" You should pay me to leave it here" the standard exclamation always preceded the quibble over the value of the pile of scrap . I am sure all the faces pressing against the car window in worried anticipation also pressed against the junk man's conscience . He inevitably gave Dad a little more than the going rate . This fifteen dollars would be the down payment for the first ten cords of wood . On the way home , the better part of a dollar was sacrificed for Popsicles all around .
For a day or so the kids would enjoy the extra space in the yard until the woodcutter backed his truck up to the spot . Then we swarmed the pile on the back and began tossing out the sections of logs into the yard . The wood was five dollars cheaper if we unloaded it ourselves . With the down payment handed over , a handshake and the promise to pay in full by the end of August , the woodcutter left us to our work .
If there was enough money , the firewood was ordered cut to length , but often it arrived in eight foot lengths. Dad and Mum on the push-pull saw worked their way through the biggest logs cutting 18 inch lengths for splitting . The bucksaws handled every thing else .
The pile was sorted by diameter first , smaller logs for kindling cuts , medium for sectioning into four and the huge stump ends for serious wood chopping.
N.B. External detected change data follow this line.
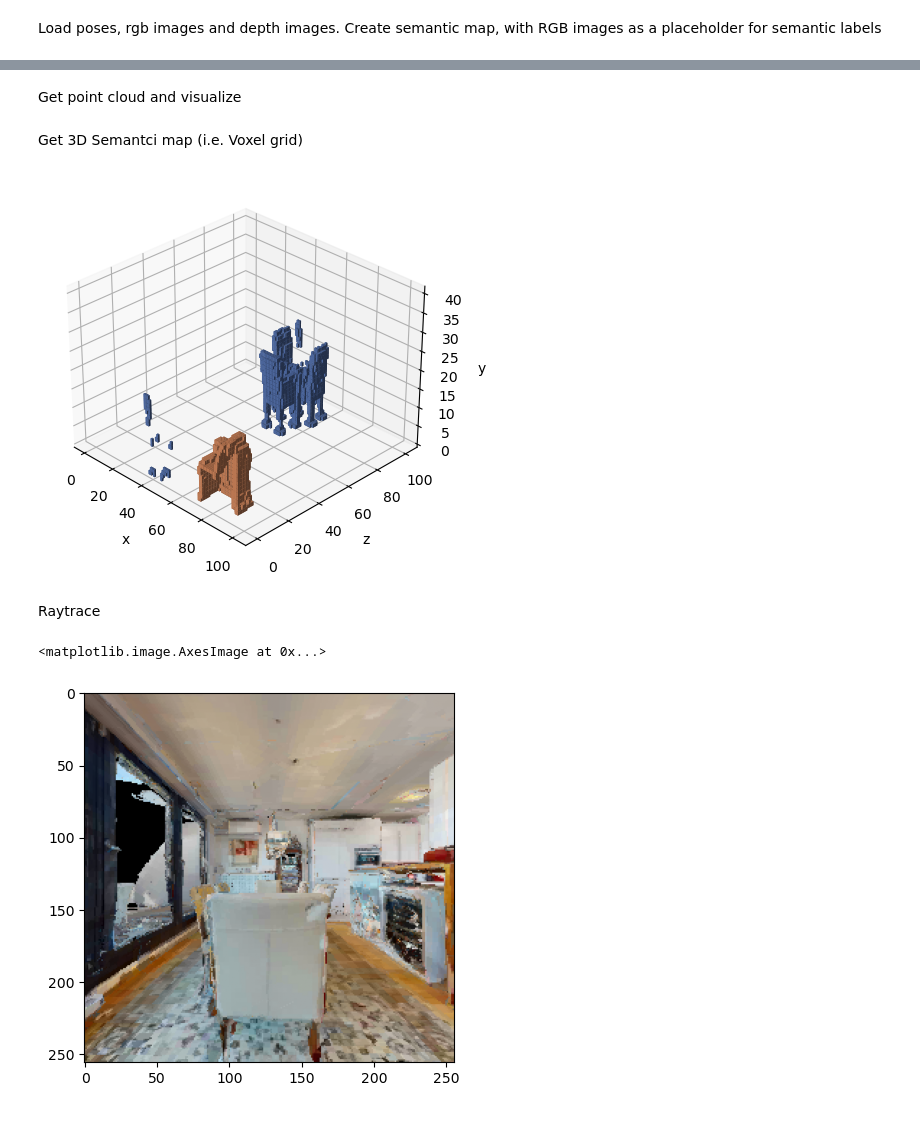
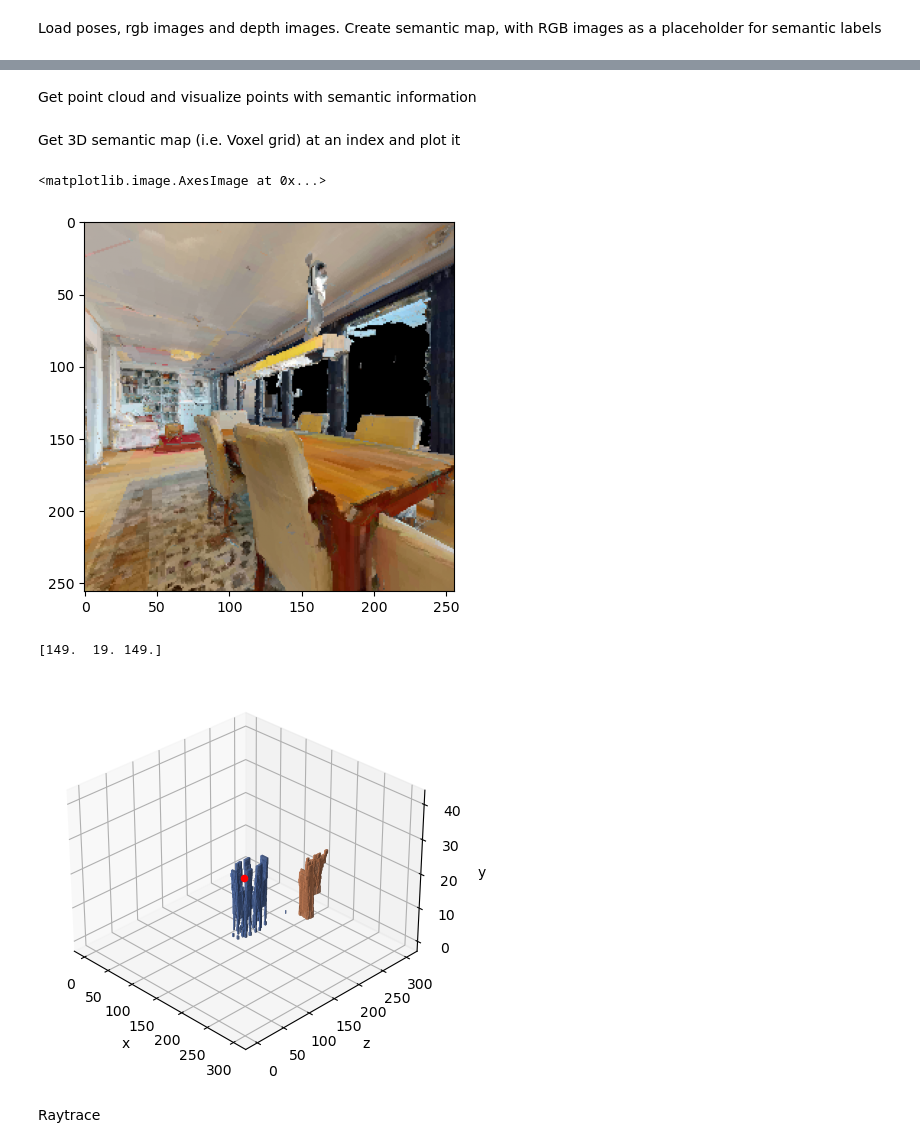
Before and after one commit to dtonderski/ReSEAL, a Jupyter notebook: notebooks/Label_pipeline.ipynb, the cells around one changed output, grey strips where cells are left out. Drawn from its saved outputs; the diff is of its cells as text; code cells hidden in the pictures.

```diff
--- a/notebooks/Label_pipeline.ipynb
+++ b/notebooks/Label_pipeline.ipynb
@@ -68,7 +71,7 @@ map_builder.update_kdtree()
 point_cloud = np.asarray(map_builder.point_cloud.points)
 point_cloud_semantic_labels = map_builder._point_cloud_semantic_labels
 # %% [markdown]
-Get point cloud and visualize
+Get point cloud and visualize points with semantic information
 # %%
 color_converter = category_mapping.get_reseal_color_converter()
 
@@ -85,4 +88,14 @@ colour = point_cloud_rgb[point_cloud_categorical > 0]
 pcd.colors = o3d.utility.Vector3dVector(colour)
 o3d.visualization.draw_geometries([pcd])
 # %% [markdown]
-Get 3D Semantci map (i.e. Voxel grid)
+Get 3D semantic map (i.e. Voxel grid) at an index and plot it
+# %%
+index = 322
+
+rgb_image = cv2.imread(f"{RGB_IMAGE_DIR}/{index}.png")
+rgb_image = cv2.cvtColor(rgb_image, cv2.COLOR_BGR2RGB)
+rgb_image = rgb_image / 255
+plt.imshow(rgb_image)
+# %% [output]
+<matplotlib.image.AxesImage at 0x...>
+[figure, added]
@@ -108,6 +122,9 @@ colour_T = np.transpose(colour, (0,2,1,3))
 # Plot 3d voxel grid
 fig = plt.figure(figsize=(10, 5))
 ax1 = fig.add_subplot(111, projection='3d')
+agent_position = map_builder._map_size/2//map_builder._resolution
+print(agent_position)
+ax1.scatter(agent_position[0], agent_position[2], agent_position[1], c='r', marker='o')
 ax1.voxels(grid_T[:,:,:,0], facecolors=colour_T)
 ax1.set_xlabel('x')
 ax1.set_ylabel('z')
@@ -115,7 +132,8 @@ ax1.set_zlabel('y')
 ax1.view_init(azim=-45)
 plt.show()
 # %% [output]
+[149.  19. 149.]
-[figure, old version]
+[figure, new version]
 # %% [markdown]
 Raytrace
 # %%
@@ -129,11 +147,3 @@ min_position, _ = map_builder.calc_semantic_map_bounds(positions[index])
 grid_index_of_min_position_relative_to_origin = coordinates_to_grid_indices(np.array(min_position), [0,0,0], map_builder._resolution)
 grid_index_of_origin = - grid_index_of_min_position_relative_to_origin
-# %%
-rgb_image = cv2.imread(f"{RGB_IMAGE_DIR}/{index}.png")
-rgb_image = cv2.cvtColor(rgb_image, cv2.COLOR_BGR2RGB)
-rgb_image = rgb_image / 255
-plt.imshow(rgb_image)
-# %% [output]
-<matplotlib.image.AxesImage at 0x...>
-[figure, removed]
 # %%
```
Also changed, not shown: parts of 7 cells of this notebook.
Mum would split the kindling and Dad took on the quartering- the back work . Stumps were left until the very end and done over time . The kids hauled the chopped wood into the shed for stacking against the wall - the leg work . Dad always checked to see that the piles were neatly placed and pressed back to the wall . Within a weekend , the ten cords of wood ( face cords ) were in place .
Then we would wait a month for a final load to come...paid in full upon delivery . " I wonder how So-and-so will manage to pay for their wood this year ?" Mum would say . Always reminding that there were others worse off when handing over large sums .
This second load was split and placed along the south side of the shed .The space that had held the junk car was ready for the huge pile of snow plowed and shovelled off the roadway during the winter . It became the sliding hill and castle for the kids . And the woodpiles became a temporary home for mice , squirrels and white winter weasels . Until the cook stove ate away the stack .